*** Opening of Data under study ***

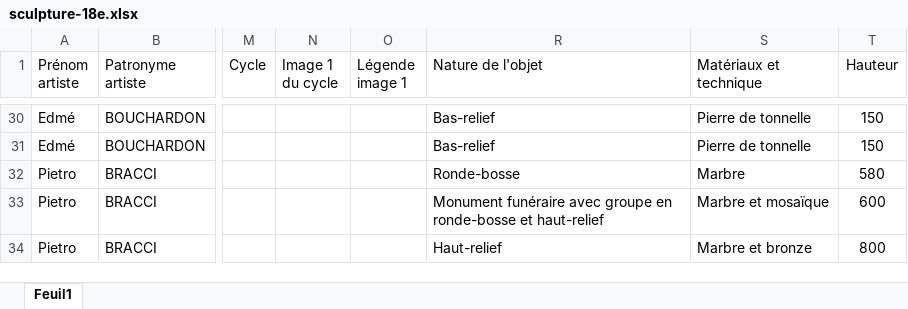
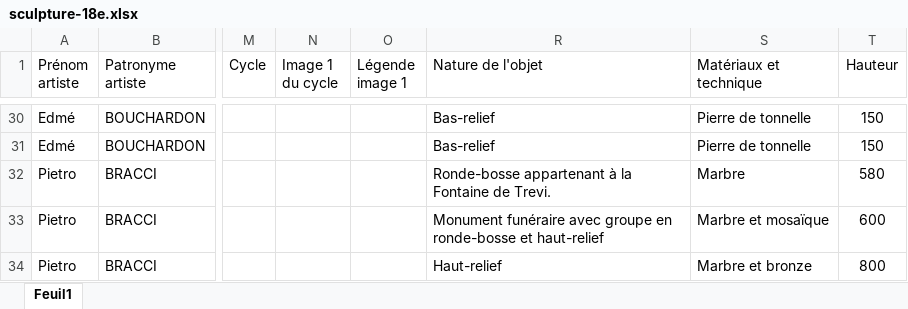
Before and after one commit to stassi-tech/art, an Excel workbook: quizzes/sculpture-18e.xlsx, sheet Feuil1, drawn as a sheet; only a part is shown, gaps mark what is left out; values as stored, in another font and other column widths than the file's, no borders; the diff names each change by its address in the sheet, - before the commit and + after, or states it on an @@ line.

Commit message:
Add files via upload

```diff
--- a/quizzes/sculpture-18e.xlsx (sheet Feuil1)
+++ b/quizzes/sculpture-18e.xlsx (sheet Feuil1)
-R32 (Nature de l'objet): Ronde-bosse
+R32 (Nature de l'objet): Ronde-bosse appartenant à la Fontaine de Trevi.
```
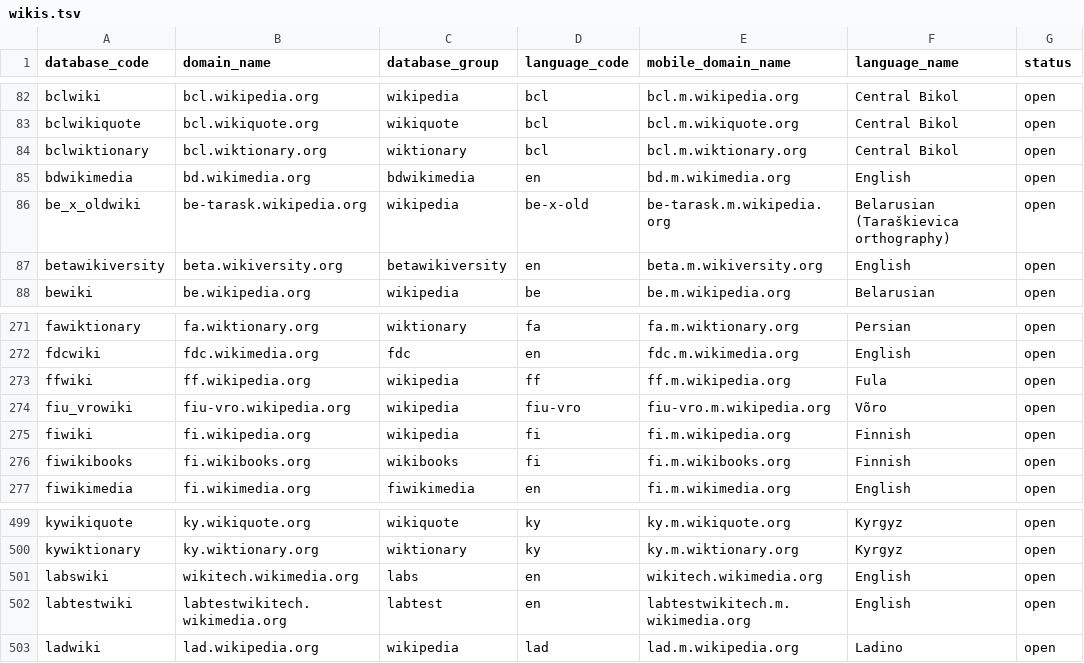
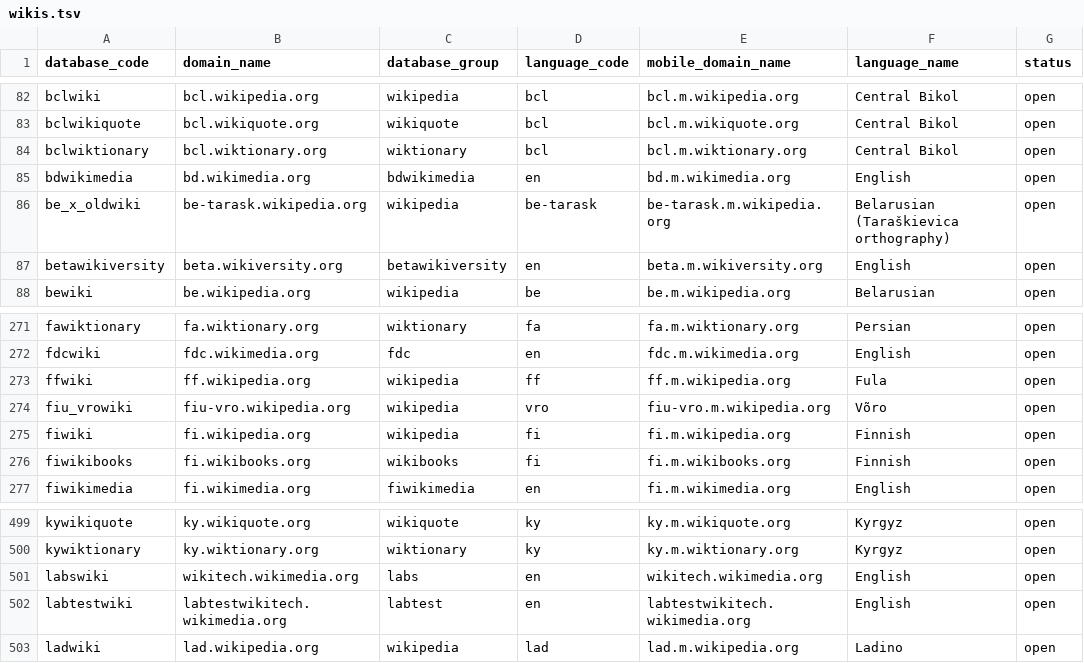
Before and after one commit to wikimedia-research/canonical-data, a TSV file: wiki/wikis.tsv, drawn as a sheet; only a part is shown, gaps mark what is left out; the diff covers the shown part only; the diff names each change by its address in the sheet, - before the commit and + after, or states it on an @@ line.

Commit message:
wiki: Fix Test Wikitech's mobile domain and regenerate
The regeneration also:
* Added 1 new wiki (tlywiki)
* Changed the language codes of 13 projects from their non-standard
  language subdomains to their ISO 693 codes

Bug: T344080

```diff
--- a/wiki/wikis.tsv
+++ b/wiki/wikis.tsv
-D86 (language_code): be-x-old
+D86 (language_code): be-tarask
-D274 (language_code): fiu-vro
+D274 (language_code): vro
-E502 (mobile_domain_name): labtestwikitech.m.wikimedia.org
+E502 (mobile_domain_name): labtestwikitech.wikimedia.org
```
Also changed, not shown: 1 added row and 18 edited cells elsewhere in this file, 1 other file.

*** Close of Data under study ***

What you will do: Up to and including the line with "wiki: Fix Test", copy the data above from its first line. Skip pictures.

Your response:
Before and after one commit to stassi-tech/art, an Excel workbook: quizzes/sculpture-18e.xlsx, sheet Feuil1, drawn as a sheet; only a part is shown, gaps mark what is left out; values as stored, in another font and other column widths than the file's, no borders; the diff names each change by its address in the sheet, - before the commit and + after, or states it on an @@ line.

Commit message:
Add files via upload

```diff
--- a/quizzes/sculpture-18e.xlsx (sheet Feuil1)
+++ b/quizzes/sculpture-18e.xlsx (sheet Feuil1)
-R32 (Nature de l'objet): Ronde-bosse
+R32 (Nature de l'objet): Ronde-bosse appartenant à la Fontaine de Trevi.
```
Before and after one commit to wikimedia-research/canonical-data, a TSV file: wiki/wikis.tsv, drawn as a sheet; only a part is shown, gaps mark what is left out; the diff covers the shown part only; the diff names each change by its address in the sheet, - before the commit and + after, or states it on an @@ line.

Commit message:
wiki: Fix Test Wikitech's mobile domain and regenerate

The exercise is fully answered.